▶ [ACTIVITY]:
Every line containing the string "each" should be returned from the records.

▶ [INPUT DATA]:
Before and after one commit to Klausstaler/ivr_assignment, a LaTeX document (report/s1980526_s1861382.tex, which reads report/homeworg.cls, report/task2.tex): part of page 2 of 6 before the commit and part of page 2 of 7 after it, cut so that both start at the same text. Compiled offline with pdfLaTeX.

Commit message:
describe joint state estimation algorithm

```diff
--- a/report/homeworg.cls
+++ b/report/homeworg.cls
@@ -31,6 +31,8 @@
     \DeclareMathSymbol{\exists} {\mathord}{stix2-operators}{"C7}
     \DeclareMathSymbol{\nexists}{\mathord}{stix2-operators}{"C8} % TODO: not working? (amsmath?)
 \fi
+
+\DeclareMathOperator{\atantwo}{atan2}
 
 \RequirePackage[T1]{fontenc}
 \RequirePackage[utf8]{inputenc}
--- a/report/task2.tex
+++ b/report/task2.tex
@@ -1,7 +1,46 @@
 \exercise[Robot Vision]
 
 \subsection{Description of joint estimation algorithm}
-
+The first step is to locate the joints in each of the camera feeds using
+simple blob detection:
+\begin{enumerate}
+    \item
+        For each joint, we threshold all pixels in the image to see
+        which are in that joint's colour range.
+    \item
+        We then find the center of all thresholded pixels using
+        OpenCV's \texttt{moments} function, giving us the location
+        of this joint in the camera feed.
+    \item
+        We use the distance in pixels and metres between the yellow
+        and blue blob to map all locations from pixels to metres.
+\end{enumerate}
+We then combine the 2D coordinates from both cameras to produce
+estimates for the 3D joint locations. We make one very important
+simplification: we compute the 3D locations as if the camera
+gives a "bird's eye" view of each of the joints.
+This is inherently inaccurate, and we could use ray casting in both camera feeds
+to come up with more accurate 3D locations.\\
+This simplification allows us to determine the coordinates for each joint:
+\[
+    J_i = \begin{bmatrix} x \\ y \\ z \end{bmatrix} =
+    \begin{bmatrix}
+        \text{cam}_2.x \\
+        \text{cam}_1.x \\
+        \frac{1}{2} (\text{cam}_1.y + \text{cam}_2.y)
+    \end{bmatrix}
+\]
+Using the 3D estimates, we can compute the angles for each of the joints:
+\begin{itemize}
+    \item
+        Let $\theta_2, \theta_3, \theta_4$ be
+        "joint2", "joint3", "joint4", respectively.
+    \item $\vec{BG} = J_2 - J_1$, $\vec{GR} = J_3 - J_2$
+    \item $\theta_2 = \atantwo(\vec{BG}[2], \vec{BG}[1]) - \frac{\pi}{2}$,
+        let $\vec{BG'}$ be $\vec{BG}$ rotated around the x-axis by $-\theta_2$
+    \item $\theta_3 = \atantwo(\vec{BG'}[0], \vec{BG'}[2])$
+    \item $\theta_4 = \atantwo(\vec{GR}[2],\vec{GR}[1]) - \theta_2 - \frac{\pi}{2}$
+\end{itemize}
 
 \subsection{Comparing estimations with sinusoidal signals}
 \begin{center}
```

▶ [RESULT FOR THIS TASK]:
+The first step is to locate the joints in each of the camera feeds using
+        For each joint, we threshold all pixels in the image to see
+gives a "bird's eye" view of each of the joints.
+This simplification allows us to determine the coordinates for each joint:
+Using the 3D estimates, we can compute the angles for each of the joints:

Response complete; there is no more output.